_EXERCISE REQUIREMENTS_
Search the records for "closed". Copy every line where it appears.

_EXERCISE MATERIALS_
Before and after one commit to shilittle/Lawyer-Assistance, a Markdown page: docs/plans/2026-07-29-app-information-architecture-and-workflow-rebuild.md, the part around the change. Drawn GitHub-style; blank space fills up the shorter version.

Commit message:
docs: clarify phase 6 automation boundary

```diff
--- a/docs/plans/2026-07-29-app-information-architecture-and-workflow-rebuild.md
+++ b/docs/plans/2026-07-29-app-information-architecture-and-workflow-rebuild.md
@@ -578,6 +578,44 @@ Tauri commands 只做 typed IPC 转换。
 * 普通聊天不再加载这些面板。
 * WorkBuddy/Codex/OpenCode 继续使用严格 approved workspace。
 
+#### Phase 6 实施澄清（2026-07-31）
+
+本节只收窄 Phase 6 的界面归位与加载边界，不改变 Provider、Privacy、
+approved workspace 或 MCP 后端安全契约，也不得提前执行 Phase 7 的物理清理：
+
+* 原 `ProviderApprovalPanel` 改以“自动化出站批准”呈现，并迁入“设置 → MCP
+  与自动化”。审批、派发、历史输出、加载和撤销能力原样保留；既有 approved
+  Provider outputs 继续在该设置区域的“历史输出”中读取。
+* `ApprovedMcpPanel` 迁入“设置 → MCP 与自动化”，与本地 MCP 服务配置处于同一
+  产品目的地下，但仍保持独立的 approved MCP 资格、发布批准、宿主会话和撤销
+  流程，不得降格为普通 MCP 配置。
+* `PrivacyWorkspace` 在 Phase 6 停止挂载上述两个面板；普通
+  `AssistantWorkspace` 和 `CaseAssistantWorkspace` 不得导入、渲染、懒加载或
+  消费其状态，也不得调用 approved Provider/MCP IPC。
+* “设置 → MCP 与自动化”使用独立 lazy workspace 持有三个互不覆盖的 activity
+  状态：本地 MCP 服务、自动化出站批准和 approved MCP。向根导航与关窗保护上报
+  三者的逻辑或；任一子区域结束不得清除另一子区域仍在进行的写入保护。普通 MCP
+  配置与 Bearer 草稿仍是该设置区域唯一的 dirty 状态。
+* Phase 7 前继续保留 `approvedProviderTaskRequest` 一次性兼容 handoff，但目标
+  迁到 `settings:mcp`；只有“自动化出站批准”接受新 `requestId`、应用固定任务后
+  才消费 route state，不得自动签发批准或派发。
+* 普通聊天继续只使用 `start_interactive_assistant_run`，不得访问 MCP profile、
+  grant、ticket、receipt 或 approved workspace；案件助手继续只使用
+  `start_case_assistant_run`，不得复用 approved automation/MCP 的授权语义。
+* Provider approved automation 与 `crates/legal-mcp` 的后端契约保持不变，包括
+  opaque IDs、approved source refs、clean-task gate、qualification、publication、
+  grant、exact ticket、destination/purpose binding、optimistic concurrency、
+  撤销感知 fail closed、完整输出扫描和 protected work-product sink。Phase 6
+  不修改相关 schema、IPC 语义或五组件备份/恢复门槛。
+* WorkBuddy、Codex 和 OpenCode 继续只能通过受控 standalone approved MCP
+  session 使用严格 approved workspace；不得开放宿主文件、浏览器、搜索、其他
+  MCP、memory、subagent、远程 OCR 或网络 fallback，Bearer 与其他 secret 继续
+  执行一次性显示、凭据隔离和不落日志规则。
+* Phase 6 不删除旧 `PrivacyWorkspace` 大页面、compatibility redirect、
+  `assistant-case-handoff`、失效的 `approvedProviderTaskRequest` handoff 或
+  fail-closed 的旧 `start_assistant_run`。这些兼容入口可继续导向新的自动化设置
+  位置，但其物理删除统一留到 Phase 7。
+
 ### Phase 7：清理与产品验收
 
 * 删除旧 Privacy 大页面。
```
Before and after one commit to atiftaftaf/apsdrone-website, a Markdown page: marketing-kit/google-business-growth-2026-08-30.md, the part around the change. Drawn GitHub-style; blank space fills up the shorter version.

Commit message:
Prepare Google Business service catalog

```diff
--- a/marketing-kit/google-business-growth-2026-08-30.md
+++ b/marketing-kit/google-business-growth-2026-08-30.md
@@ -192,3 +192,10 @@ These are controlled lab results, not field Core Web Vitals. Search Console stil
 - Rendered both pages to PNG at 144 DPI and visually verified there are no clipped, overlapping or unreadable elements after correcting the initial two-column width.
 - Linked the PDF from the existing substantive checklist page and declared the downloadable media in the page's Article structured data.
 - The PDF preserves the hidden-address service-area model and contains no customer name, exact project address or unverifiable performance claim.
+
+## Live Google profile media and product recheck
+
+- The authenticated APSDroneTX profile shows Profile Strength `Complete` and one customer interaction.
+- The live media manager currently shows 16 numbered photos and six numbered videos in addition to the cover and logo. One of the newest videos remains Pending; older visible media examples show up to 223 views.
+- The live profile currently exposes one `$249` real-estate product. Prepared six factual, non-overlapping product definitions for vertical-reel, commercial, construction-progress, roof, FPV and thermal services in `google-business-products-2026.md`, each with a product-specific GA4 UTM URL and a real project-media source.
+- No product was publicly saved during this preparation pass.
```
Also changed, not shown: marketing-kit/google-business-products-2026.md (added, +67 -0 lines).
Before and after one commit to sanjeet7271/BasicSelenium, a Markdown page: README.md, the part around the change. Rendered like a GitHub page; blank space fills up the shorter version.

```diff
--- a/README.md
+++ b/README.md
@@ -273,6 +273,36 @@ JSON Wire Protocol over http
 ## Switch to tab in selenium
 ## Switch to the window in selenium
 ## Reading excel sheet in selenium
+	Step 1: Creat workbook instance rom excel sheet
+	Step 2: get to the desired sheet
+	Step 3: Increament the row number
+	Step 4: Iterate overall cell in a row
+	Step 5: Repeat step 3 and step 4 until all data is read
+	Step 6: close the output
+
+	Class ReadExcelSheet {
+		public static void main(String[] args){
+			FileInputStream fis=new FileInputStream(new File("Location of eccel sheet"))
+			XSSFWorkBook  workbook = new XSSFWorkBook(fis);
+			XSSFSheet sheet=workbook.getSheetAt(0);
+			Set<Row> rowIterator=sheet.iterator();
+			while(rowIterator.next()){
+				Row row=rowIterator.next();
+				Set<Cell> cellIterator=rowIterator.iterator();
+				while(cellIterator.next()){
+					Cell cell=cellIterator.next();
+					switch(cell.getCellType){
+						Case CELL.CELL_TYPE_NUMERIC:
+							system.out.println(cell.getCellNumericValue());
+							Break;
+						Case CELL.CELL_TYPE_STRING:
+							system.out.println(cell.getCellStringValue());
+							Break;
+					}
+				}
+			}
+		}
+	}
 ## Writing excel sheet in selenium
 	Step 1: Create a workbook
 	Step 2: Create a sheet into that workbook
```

_SOLUTION_
+  撤销感知 fail closed、完整输出扫描和 protected work-product sink。Phase 6
+  fail-closed 的旧 `start_assistant_run`。这些兼容入口可继续导向新的自动化设置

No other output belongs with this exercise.